I have hope when I see this organization, the Learning Health Networks, putting patients first at every step and seeing unprecedented results.
But how do we get there? We need to address a culture that does not welcome co-production. We need to address inertia that maintains an under-performing status quo. Technology and data will be part of this change, but I chose to focus this talk on the cultural shift that could enable us to leverage the technology and data in the best possible way.
We need to think of ways to open avenues of collaboration and to bring in the wisdom of patients as an integral part of clinical and population health research and improvement.
We also need to emphasize and reward breakthroughs in implementation that address structural racism and inequities that undermine health.
We need to invest in infrastructure that aligns discovery, improvement, and accountability in medicine with patients’ perspectives at the center.
We need prototypes that test approaches. This group is an incubator for ideas and a testbed for patient-powered research.
I do want to share another example at Yale that is exciting, the OPTIMUM study, led by Elizabeth Claus, a leading neurosurgeon and biostatistician. The best thing I can do is share what patient advocate Liz Salmi wrote me about the evolution of this study and her observations of it.
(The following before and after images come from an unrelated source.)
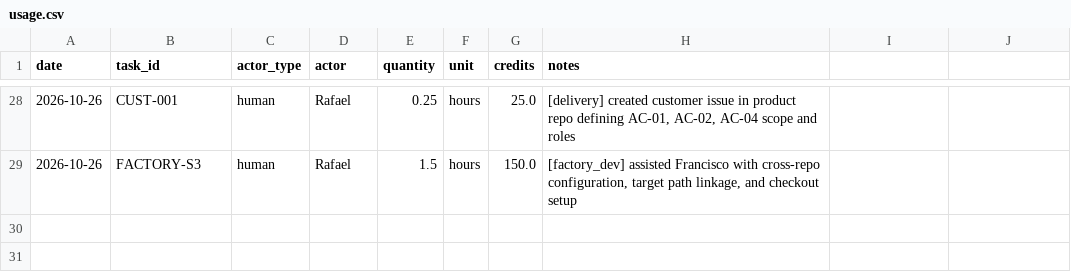
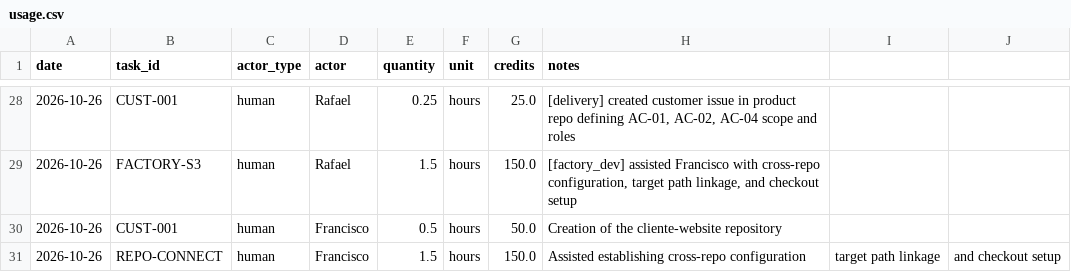
Before and after one commit to cait33/agentic_ai, a CSV file: costs/usage.csv, drawn as a sheet; only a part is shown, gaps mark what is left out.

Commit message:
Cost Usage commit (Francisco S3)

```diff
--- a/costs/usage.csv
+++ b/costs/usage.csv
@@ -29 +29,3 @@ date,task_id,actor_type,actor,quantity,unit,credits,notes
 2026-10-26,FACTORY-S3,human,Rafael,1.5,hours,150.0,"[factory_dev] assisted Francisco with cross-repo configuration, target path linkage, and checkout setup"
+2026-10-26,CUST-001,human,Francisco,0.5,hours,50.0,Creation of the cliente-website repository
+2026-10-26,REPO-CONNECT,human,Francisco,1.5,hours,150.0,Assisted establishing cross-repo configuration, target path linkage, and checkout setup
```
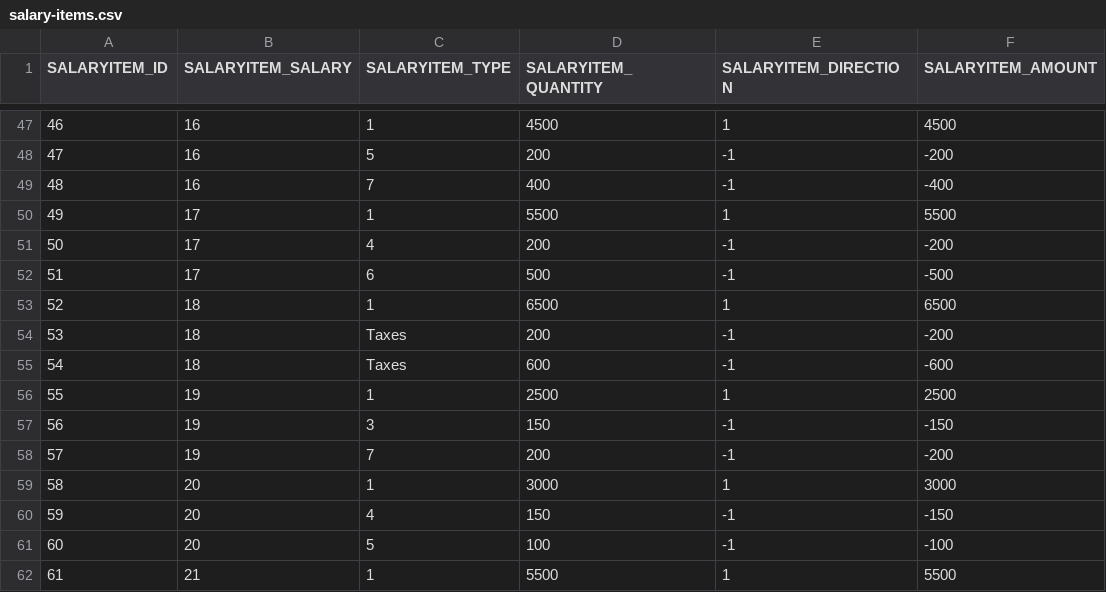
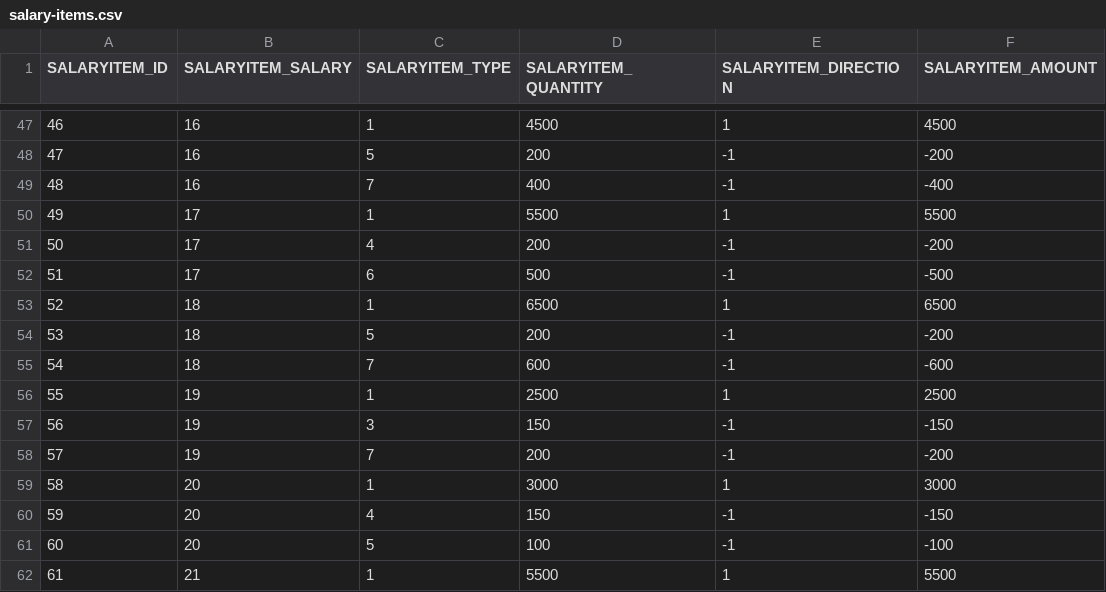
Before and after one commit to codbex/codbex-hera-data-sample, a CSV file: codbex-hera-data-sample/salary-items.csv, drawn as a sheet; only a part is shown, gaps mark what is left out.

Commit message:
fix error in .csv file

```diff
--- a/codbex-hera-data-sample/salary-items.csv
+++ b/codbex-hera-data-sample/salary-items.csv
@@ -53,4 +53,4 @@ SALARYITEM_ID,SALARYITEM_SALARY,SALARYITEM_TYPE,SALARYITEM_QUANTITY,SALARYITEM_D
 52,18,1,6500,1,6500
-53,18,Taxes,200,-1,-200
-54,18,Taxes,600,-1,-600
+53,18,5,200,-1,-200
+54,18,7,600,-1,-600
 55,19,1,2500,1,2500
```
Liz said that she enrolled in Claus’ low-grade glioma research registry in 2014. She described the sign-up process as “super complicated — it took me 4 weeks just to get everything submitted. If I wasn’t a big nerd, I might have given up after just 1 hour of friction.” She then met Elizabeth at a brain tumor conference and told her how hard it was to participate in the study. A few years later, Elizabeth asked Liz to be an advisor on a major grant and Liz said she did not want to be an advisor — she wanted to be an investigator. She wanted to help design the messaging, recruitment, and feedback process for other patients like her living with low-grade glioma. Liz had already been working with Bethany Kwan, who had a project requiring multi-stakeholder engagement. In the end, Elizabeth and Liz began working together, with Bethany joining too, to craft a truly innovative approach to brain research that will bring in patients as partners — and some, as researchers. Liz says, “I was inspired and emboldened by patient-researchers like Dana Lewis, who doesn’t want to be studied, she wants to lead the study.”
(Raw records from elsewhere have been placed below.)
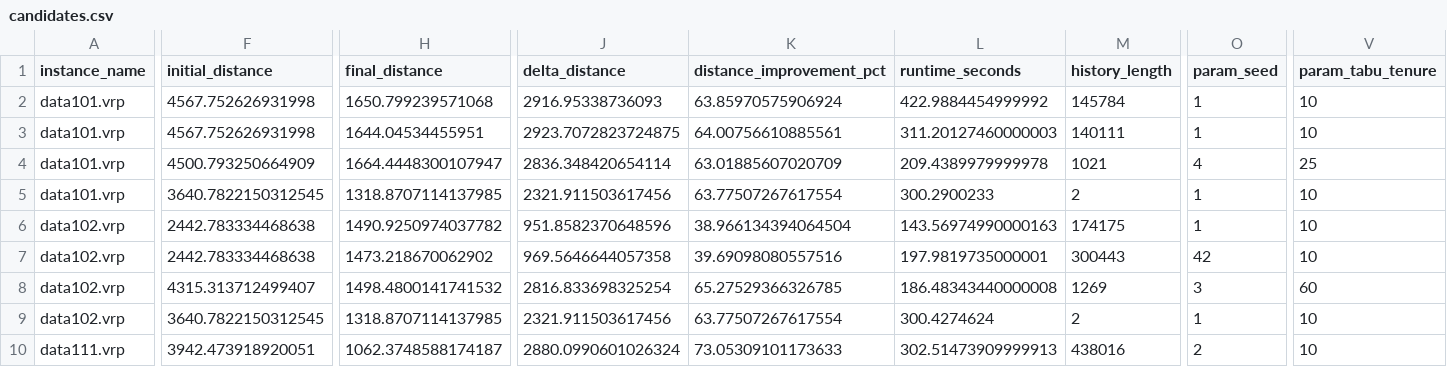
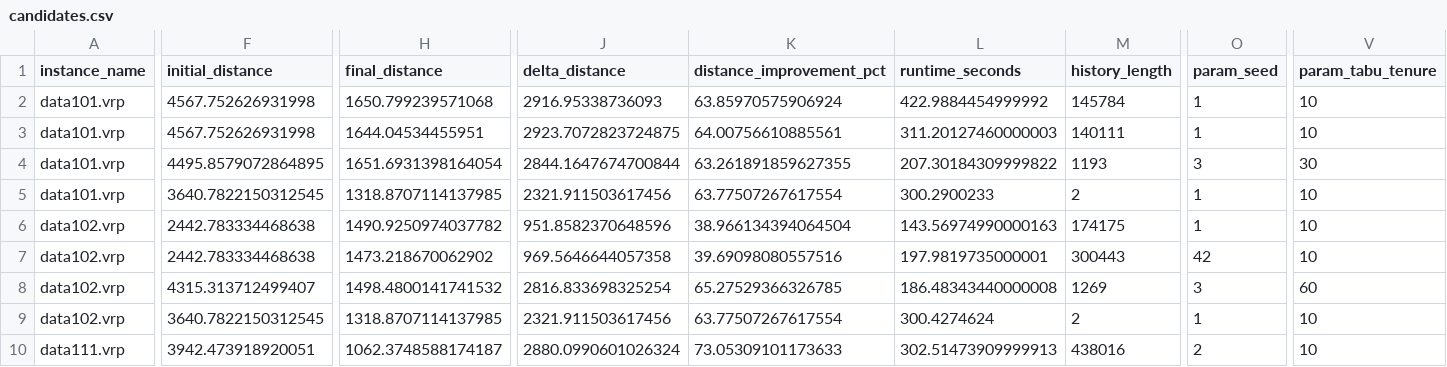
Before and after one commit to Bonch2001/vrptw, a CSV file: outputs/reports/candidates.csv, drawn as a sheet; only a part is shown, gaps mark what is left out; the diff covers the shown part only; the diff names each change by its address in the sheet, - before the commit and + after, or states it on an @@ line.

Commit message:
updated data101 best tabu solution

```diff
--- a/outputs/reports/candidates.csv
+++ b/outputs/reports/candidates.csv
-F4 (initial_distance): 4500.793250664909
+F4 (initial_distance): 4495.8579072864895
-H4 (final_distance): 1664.4448300107947
+H4 (final_distance): 1651.6931398164054
-J4 (delta_distance): 2836.348420654114
+J4 (delta_distance): 2844.1647674700844
-K4 (distance_improvement_pct): 63.01885607020709
+K4 (distance_improvement_pct): 63.261891859627355
-L4 (runtime_seconds): 209.4389979999978
+L4 (runtime_seconds): 207.30184309999822
-M4 (history_length): 1021
+M4 (history_length): 1193
-O4 (param_seed): 4
+O4 (param_seed): 3
-V4 (param_tabu_tenure): 25
+V4 (param_tabu_tenure): 30
```
Also changed, not shown: 1 edited cell elsewhere in this file.
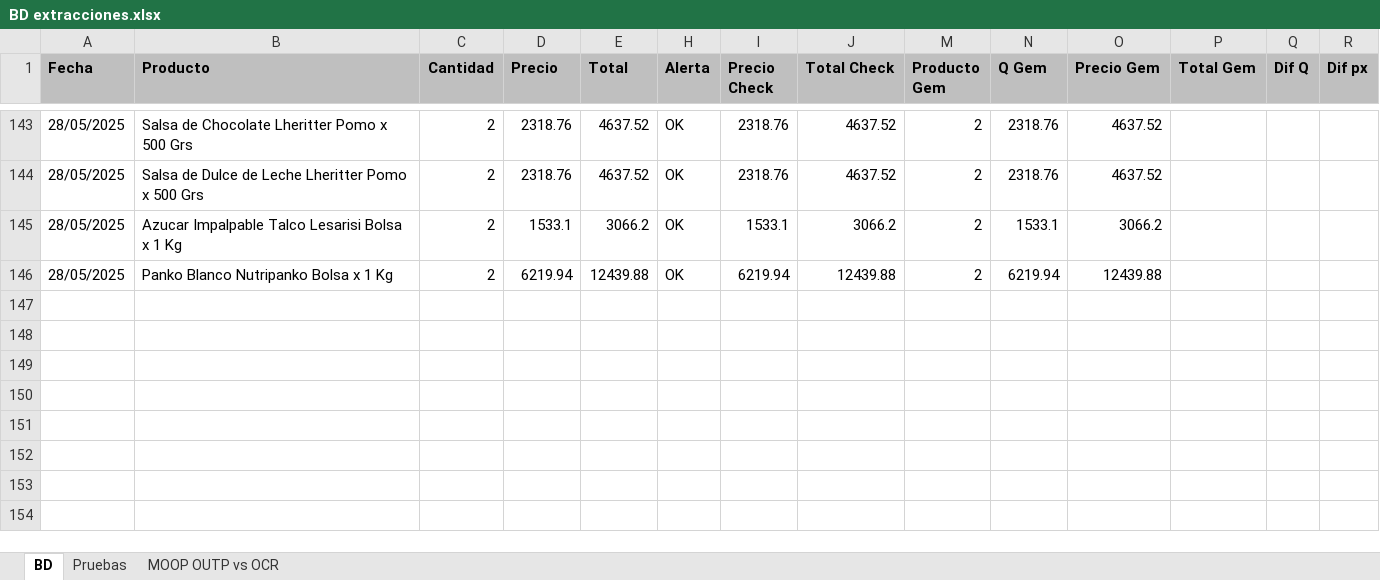
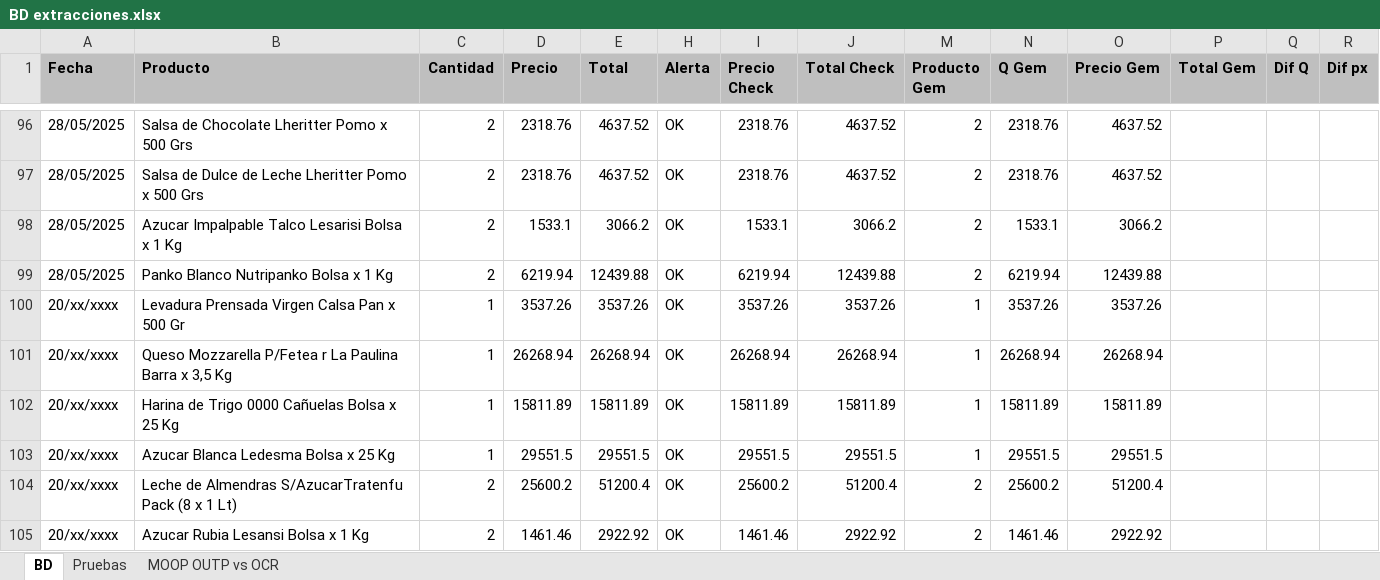
Before and after one commit to MateoLesni/lector_de_facturas, an Excel workbook: BD extracciones.xlsx, sheet BD, drawn as a sheet; only a part is shown, gaps mark what is left out; values as stored, in another font and other column widths than the file's, no borders; rows hold the shown columns only; the diff covers the shown part only; the diff names each change by its address in the sheet, - before the commit and + after, or states it on an @@ line.

```diff
--- a/BD extracciones.xlsx (sheet BD)
+++ b/BD extracciones.xlsx (sheet BD)
+row 100: 20/xx/xxxx | Levadura Prensada Virgen Calsa Pan x 500 Gr | 1 | 3537.26 | 3537.26 | OK | 3537.26 | 3537.26 | 1 | 3537.26 | 3537.26
+row 101: 20/xx/xxxx | Queso Mozzarella P/Fetea r La Paulina Barra x 3,5 Kg | 1 | 26268.94 | 26268.94 | OK | 26268.94 | 26268.94 | 1 | 26268.94 | 26268.94
+row 102: 20/xx/xxxx | Harina de Trigo 0000 Cañuelas Bolsa x 25 Kg | 1 | 15811.89 | 15811.89 | OK | 15811.89 | 15811.89 | 1 | 15811.89 | 15811.89
+row 103: 20/xx/xxxx | Azucar Blanca Ledesma Bolsa x 25 Kg | 1 | 29551.5 | 29551.5 | OK | 29551.5 | 29551.5 | 1 | 29551.5 | 29551.5
+row 104: 20/xx/xxxx | Leche de Almendras S/AzucarTratenfu Pack (8 x 1 Lt) | 2 | 25600.2 | 51200.4 | OK | 25600.2 | 51200.4 | 2 | 25600.2 | 51200.4
+row 105: 20/xx/xxxx | Azucar Rubia Lesansi Bolsa x 1 Kg | 2 | 1461.46 | 2922.92 | OK | 1461.46 | 2922.92 | 2 | 1461.46 | 2922.92
```
Also changed, not shown: other rows of this sheet, hidden cells, 2 other files.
I asked Liz what changed when a patient becomes a co-investigator. She said it starts with how people talk. She wrote to me that “When we first started plotting the project, one of the bench scientists referred to both human and canine tumors in the same sentence as if we were equal participants. And I guess, without a ‘patient in the room,’ we would continue to be just as involved as dogs.” She also noted that the project has a unit that she leads that is focused on the experience of participants.
Liz conveyed the importance of the early adopters of this approach. The work of the early adopters can embolden people like Elizabeth Claus to trust patients as valued members of the team, beginning a wave of adoption among more traditional investigators.
So, kudos to the Learning Health Networks. You are the pioneers. Your work will de-risk these approaches for those who follow you. I was on a call this week, and Paul Wicks was quoting something from Susannah Fox… something like … people say… that’s crazy, that’s crazy, that’s crazy… oh, that was obvious. We are closing in on the day when people will see what you are doing not as radical or fringe, but so obviously beneficial that they will wonder what took so long.
Thank you all for what you are doing.